S e a r c h

Instructions on how to search the Muffoletta website

Search engine

The search engine is the computer program that searches the website looking for the word (or words) to be searched.  The search engine looks for matches between the word (or words) to be searched and all the words on each page of the website.


To search for all the webpages that contain any word (or words), enter the word (or words) to be searched in the Search String box and then click the "Search" button.  The search engine will then display the information it found, which will include:

  • Title of each page (which is linked, so that clicking on the name will open the page)
  • Date that the page was last updated
  • Size of the page (in kilobytes)
  • Score, which measures how closely the page matches the search request (a score of 1000 is a "direct hit", while lower scores denote lesser relevance).

Searching for several words

Search engines use words like AND and OR and certain other words, which are called operators.  Search engines uses operators to understand and conduct the search when the search involves more than a single word.   Searching for several words on the same page requires one of three possible formats:  put the word AND between each word;  put the word OR between each word;  and put no operator between the words.

NOTE:  There are other operators in addition to AND and OR, but they will not be explained here.

All words must be on the page

To search for the presence of several words which all must be on the same page, type the word AND between each word.  

For example, suppose that you read somewhere about Progress Grocery (one of the earliest muffoletta sandwich sources in New Orleans).  Searching on the word grocery alone returns six pages.  Searching on the word progress alone returns five pages.  However, searching on the words progress AND grocery returns only one page, which is the only page in the website on which both words appear.

Any of the words must be on the page

To search for the presence of any one of several words on the same page, type the word OR between each word.

In the example above, suppose that you remember only that the page had either the City of New Orleans or the State of Louisiana.  Searching on the words orleans OR louisiana (remember that capitalization does not matter) will locate every page on the website which has either the word New Orleans or the word Louisiana.

It will also locate every page which has both the word orleans and the word louisiana.  There are other operators which can change this result.

If the words are not separated with any operator, the search engine assumes that the OR operator applies.  Thus, if no operator is used between words, then the OR operator is assumed.

For example, searching the words new orleans returns the same result as searching the words new OR orleans.

Combine operators for more complex searches

The AND and OR operators may be combined to conduct more complex searches.

From the examples above, suppose the you remember that the page you are trying to find uses either Owensboro or Kentucky and that it also uses the words barbecue belt.  The page can be located by using the search string owensboro OR kentucky AND barbecue AND belt.

But wait!  This string contains an ambiguity:  which of the following is the search string supposed to be?

  • (owensboro OR kentucky) AND (barbecue AND belt)
  • (owensboro OR (kentucky AND barbecue AND belt)

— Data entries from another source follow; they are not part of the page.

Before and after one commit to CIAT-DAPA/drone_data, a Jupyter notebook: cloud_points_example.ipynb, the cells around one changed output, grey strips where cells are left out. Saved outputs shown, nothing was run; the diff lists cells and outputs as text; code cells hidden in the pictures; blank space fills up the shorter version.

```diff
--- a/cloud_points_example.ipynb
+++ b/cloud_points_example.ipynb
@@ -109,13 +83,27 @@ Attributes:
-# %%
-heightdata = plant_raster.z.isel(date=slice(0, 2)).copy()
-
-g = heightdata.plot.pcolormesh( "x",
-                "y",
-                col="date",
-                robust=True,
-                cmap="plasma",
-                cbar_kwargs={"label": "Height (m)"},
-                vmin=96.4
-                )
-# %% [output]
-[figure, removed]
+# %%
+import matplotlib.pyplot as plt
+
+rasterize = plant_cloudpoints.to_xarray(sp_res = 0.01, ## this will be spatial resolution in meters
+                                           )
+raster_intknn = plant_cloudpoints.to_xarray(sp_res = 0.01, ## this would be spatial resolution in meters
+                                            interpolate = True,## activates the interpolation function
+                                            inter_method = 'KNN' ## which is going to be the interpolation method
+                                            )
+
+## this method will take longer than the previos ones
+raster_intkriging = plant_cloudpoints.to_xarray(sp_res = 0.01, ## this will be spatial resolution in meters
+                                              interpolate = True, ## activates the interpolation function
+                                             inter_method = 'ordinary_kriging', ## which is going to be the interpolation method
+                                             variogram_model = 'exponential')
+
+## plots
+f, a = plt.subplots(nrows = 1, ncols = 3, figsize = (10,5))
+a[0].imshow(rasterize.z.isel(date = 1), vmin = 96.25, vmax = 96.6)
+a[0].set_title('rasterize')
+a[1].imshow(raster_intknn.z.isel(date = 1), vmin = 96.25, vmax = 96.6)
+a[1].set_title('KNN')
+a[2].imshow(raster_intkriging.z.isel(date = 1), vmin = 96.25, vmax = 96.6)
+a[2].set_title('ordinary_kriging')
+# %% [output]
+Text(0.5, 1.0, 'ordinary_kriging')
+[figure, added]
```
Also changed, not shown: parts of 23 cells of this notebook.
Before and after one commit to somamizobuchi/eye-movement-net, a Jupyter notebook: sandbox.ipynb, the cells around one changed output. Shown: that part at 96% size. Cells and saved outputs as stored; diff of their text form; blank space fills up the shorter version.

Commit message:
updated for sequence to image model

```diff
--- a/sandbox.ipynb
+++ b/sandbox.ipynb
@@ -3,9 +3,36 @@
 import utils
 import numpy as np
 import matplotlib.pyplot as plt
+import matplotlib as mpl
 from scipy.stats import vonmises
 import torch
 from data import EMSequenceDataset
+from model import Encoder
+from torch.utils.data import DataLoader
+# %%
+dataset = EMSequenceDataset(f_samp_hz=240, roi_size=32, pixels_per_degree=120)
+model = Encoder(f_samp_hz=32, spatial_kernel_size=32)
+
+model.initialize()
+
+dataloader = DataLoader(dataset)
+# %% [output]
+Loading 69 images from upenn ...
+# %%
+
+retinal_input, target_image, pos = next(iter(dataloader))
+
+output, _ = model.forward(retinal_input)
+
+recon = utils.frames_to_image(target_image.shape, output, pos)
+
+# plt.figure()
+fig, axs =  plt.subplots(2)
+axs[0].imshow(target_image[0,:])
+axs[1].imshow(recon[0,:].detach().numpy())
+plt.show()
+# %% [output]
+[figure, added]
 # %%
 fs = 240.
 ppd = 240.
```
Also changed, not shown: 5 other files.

(If this looks a little like high school algebra, you're right.)  Like algebra (you do remember your algebra, yes?), the ambiguity should be removed by using parentheses.

Continuing from the example above, therefore, the search string should be:

(owensboro OR kentucky) AND (barbecue AND belt)

(Once again, remember that capitalization does not matter, so that Kentucky, KENTUCKY and kentucky all mean the same word to the serach engine.)

In summary, to conduct fairly complex searches, practice using several words, with the pages with several words on the AND and OR operators, grouped together with parentheses.  Do not use any other operators or symbols except these three (AND, OR and parentheses), including quotation marks and other operators.

Related information

  • Randall, Neil and Dennis Jones.  Using FrontPage 2000.  Que, Indiana.  1999.  At pages 174 ff and 319.





Back to the Top

All rights reserved.    Terms under which this service is provided.
Read our privacy guidelinesEmail your questions or comments.
www.lex.net www.filaw.com www.armintwegner.com www.steakperfection.com